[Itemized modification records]
★ ★ ★ ★ ★ ★ ★
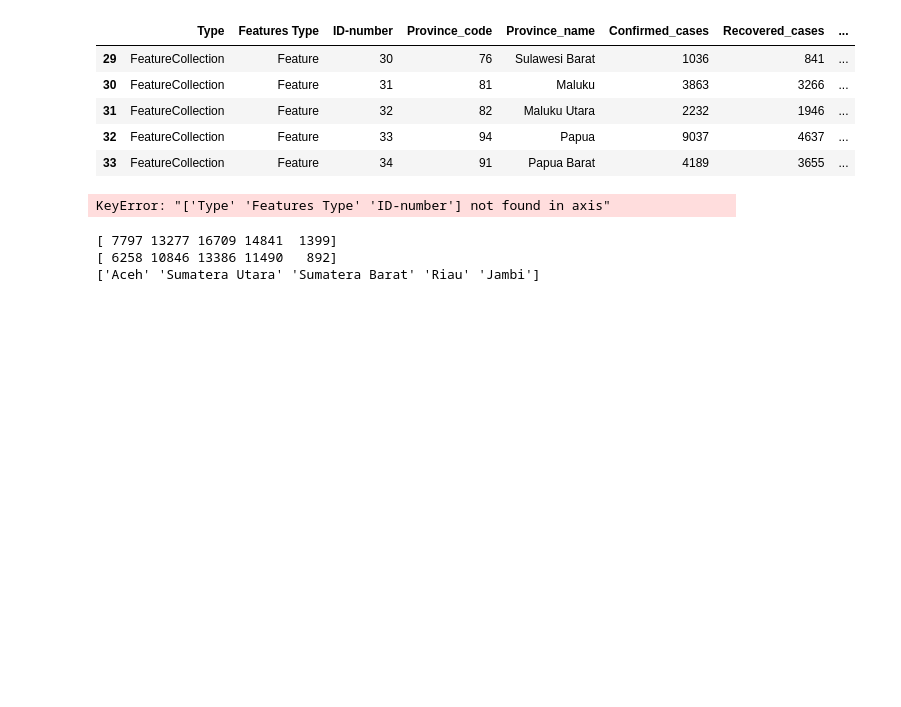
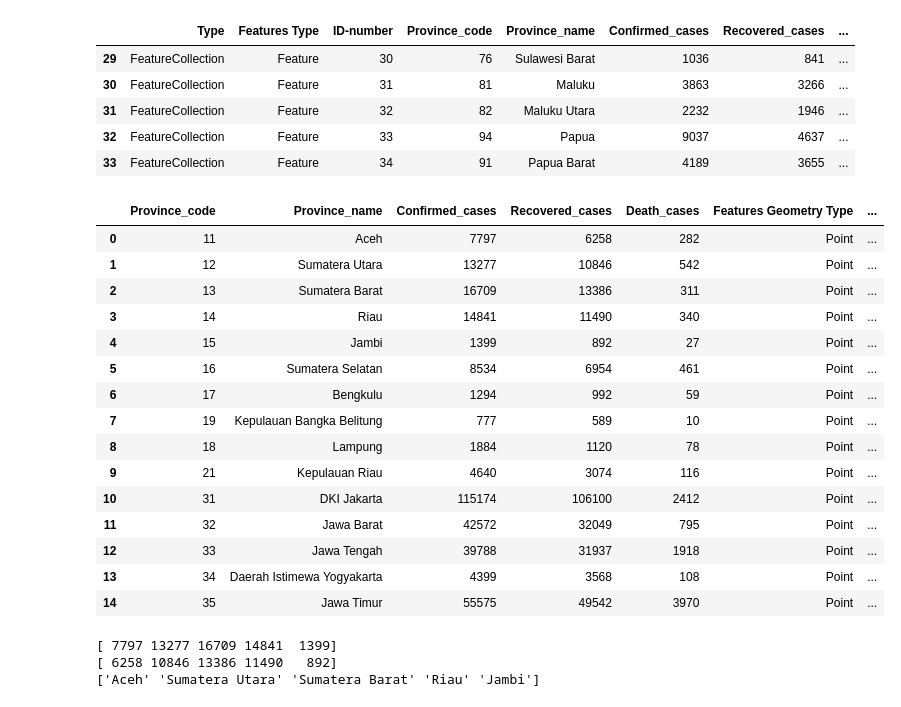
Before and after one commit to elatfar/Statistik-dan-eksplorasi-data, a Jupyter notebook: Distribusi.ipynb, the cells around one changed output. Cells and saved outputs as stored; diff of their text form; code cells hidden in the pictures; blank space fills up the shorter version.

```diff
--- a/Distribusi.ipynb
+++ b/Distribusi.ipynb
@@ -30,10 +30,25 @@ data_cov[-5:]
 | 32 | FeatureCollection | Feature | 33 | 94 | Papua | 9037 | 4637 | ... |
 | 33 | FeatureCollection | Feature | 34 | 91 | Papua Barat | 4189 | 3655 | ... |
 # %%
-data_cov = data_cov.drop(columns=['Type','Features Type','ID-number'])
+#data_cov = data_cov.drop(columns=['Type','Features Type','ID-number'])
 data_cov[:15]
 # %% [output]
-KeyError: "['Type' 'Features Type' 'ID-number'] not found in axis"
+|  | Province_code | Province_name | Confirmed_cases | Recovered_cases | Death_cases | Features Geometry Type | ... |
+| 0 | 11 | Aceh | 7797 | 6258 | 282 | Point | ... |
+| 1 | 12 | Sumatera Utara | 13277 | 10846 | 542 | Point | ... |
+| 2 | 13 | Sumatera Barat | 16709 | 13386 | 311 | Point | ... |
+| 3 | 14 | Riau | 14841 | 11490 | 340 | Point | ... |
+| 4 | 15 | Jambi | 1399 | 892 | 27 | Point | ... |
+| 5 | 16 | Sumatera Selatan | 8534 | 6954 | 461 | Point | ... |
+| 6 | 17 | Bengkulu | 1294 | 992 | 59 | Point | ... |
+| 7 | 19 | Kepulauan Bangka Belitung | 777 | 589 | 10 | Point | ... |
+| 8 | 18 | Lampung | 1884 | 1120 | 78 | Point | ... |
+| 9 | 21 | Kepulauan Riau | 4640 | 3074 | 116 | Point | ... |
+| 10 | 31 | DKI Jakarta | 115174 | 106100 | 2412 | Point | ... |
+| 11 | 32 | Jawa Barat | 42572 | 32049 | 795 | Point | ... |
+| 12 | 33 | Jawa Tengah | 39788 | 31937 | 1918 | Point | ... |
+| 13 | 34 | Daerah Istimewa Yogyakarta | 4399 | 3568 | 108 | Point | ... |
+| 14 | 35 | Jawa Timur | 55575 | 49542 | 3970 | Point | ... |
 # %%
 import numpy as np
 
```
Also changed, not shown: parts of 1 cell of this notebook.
★ ★ ★ ★ ★ ★ ★
ASSIGNMENT:
Look over the entries for "Sumatera", then copy every line that includes that string.

WRITTEN REPLY:
+| 1 | 12 | Sumatera Utara | 13277 | 10846 | 542 | Point | ... |
+| 2 | 13 | Sumatera Barat | 16709 | 13386 | 311 | Point | ... |
+| 5 | 16 | Sumatera Selatan | 8534 | 6954 | 461 | Point | ... |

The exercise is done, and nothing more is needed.